Eating for healthy bones
The body creates the majority of vitamin D via sunlight exposure, but with more and more of us working a 8am-6pm working day – we don’t get to see much sunlight.
Osteoporosis is a progressive skeletal condition that can be painful and disabling for the sufferer. As our age increases bones become thinner leaving them more fragile and therefore more prone to fracture.
So, it’s vitally important to think about the condition of our bones in early life and to adopt a diet that maintains and supports bone growth and health throughout our entire lives.
In recent years there has been an increase in the number of those affected with osteoporosis. It can affect both men and women, however women are at greater risk, particularly after menopause when levels of the protective hormone oestrogen begin to drop. Osteoporosis, also known as brittle bone disease and now affects over 3 million people in the UK. Sadly, it’s an irreversible condition; when bone mass has been lost it sadly cannot be replaced. Fractures most commonly occur in the hip, wrist and spine.
There are various contributing factors towards osteoporosis and we’re seeing an increase in the number of people who are affected by this condition. Eating disorders increase the risk of osteoporosis and have been on the increase over recent years. Extremely low calorie diets can result in vital vitamin and mineral deficiencies. Maintaining adequate body weight is important for bone health and it is important for young women to reach their peak bone mass in order maintain healthy bones throughout adulthood.
Those with higher bone mass at a younger age are more likely to have higher bone mass later on in life.
Vitamin D plays an important role in maintaining bone health. Without Vitamin D, our bodies cannot effectively absorb calcium, which we all know we need to maintain strong bones. The body creates the majority of vitamin D via sunlight exposure, but with more and more of us working a 8-6pm working day – we don’t get to see that much sunlight and are more likely to be deficient in D vitamins, especially Vitamin D3. Vitamin D can be found in meat, eggs and oily fish such as salmon sardines and mackerel.
Vitamin D3 is made by our bodies when we absorb sunlight.
Osteoporosis is a prevalent disease, however there are risk preventive measures and medical treatments for pain and for the prevention of fractures. For instance, both smoking and alcohol consumption affect bone density. Quitting smoking can reduce the risk of developing this disease and ensuring only moderate alcohol consumption can also help to prevent osteoporosis.

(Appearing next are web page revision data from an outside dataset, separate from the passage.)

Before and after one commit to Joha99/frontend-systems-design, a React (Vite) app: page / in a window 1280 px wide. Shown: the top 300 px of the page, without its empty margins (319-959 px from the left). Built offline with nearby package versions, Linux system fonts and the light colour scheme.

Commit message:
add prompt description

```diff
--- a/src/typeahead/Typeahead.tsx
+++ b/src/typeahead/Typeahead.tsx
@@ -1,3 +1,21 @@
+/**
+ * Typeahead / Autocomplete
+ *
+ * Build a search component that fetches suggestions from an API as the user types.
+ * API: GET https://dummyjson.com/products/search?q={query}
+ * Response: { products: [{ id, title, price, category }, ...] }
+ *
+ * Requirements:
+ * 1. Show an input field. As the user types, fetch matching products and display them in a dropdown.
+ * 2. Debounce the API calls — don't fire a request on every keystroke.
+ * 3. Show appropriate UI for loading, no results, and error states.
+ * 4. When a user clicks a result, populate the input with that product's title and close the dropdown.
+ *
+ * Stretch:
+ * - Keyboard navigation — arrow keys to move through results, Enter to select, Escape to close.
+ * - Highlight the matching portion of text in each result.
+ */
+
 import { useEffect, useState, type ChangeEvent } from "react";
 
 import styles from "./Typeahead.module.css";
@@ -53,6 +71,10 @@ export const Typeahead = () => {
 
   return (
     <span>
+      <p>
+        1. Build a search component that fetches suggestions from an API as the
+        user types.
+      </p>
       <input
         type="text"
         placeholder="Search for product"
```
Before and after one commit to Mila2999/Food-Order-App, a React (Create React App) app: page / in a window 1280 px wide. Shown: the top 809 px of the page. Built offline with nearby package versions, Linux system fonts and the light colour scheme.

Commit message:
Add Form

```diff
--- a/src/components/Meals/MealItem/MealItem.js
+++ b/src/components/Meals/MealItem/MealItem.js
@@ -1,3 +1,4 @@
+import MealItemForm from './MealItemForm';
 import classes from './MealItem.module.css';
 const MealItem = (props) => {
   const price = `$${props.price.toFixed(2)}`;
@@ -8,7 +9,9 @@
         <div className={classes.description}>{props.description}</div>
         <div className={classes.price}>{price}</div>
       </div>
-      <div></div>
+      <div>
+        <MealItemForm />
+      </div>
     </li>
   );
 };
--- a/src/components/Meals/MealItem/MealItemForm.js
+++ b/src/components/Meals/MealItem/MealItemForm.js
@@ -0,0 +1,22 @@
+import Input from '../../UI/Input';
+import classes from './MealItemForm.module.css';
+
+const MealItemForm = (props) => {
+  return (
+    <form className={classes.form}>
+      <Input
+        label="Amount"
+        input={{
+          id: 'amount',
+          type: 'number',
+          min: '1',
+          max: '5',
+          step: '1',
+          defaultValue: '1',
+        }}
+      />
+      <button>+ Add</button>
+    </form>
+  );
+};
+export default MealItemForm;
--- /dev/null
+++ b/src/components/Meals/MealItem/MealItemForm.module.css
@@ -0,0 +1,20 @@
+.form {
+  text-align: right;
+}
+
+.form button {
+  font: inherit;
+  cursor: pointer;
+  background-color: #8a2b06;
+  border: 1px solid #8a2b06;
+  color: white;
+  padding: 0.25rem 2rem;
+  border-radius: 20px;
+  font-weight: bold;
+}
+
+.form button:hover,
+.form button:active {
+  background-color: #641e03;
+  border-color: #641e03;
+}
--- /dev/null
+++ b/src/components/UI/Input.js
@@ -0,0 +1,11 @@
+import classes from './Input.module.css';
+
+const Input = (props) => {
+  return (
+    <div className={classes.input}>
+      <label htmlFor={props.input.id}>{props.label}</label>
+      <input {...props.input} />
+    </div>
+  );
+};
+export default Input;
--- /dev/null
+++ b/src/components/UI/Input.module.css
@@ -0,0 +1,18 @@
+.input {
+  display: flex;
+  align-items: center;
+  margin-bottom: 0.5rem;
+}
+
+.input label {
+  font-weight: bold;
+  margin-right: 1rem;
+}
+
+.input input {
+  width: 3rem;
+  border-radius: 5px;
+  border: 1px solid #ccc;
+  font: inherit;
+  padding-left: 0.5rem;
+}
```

Caffeine, salt and soda drinks have a negative effect on bone health, so it is important to limit these in the diet. Regular exercise is also vitally important for the prevention of bone degeneration.
A healthy diet containing adequate calcium and vitamin D is important in maintaining bone health. Calcium and vitamin D supplementation is an optional treatment if extra vitamin D is needed. Supplementation should be carefully measured and doctors advice sought after. Vitamin D3 supplements may be helpful too if you are not getting enough daylight exposure. Vitamin D3 plays a wide role in our overall health.
If you’re affected by Osteoporosis and would like more information visit: www.nos.org.uk The National Osteoporosis Society are committed to helping people with osteoporosis.
Tracey Morgan – BSc (hons) Public Health & Nutrition – PGdip Food Science & Technology.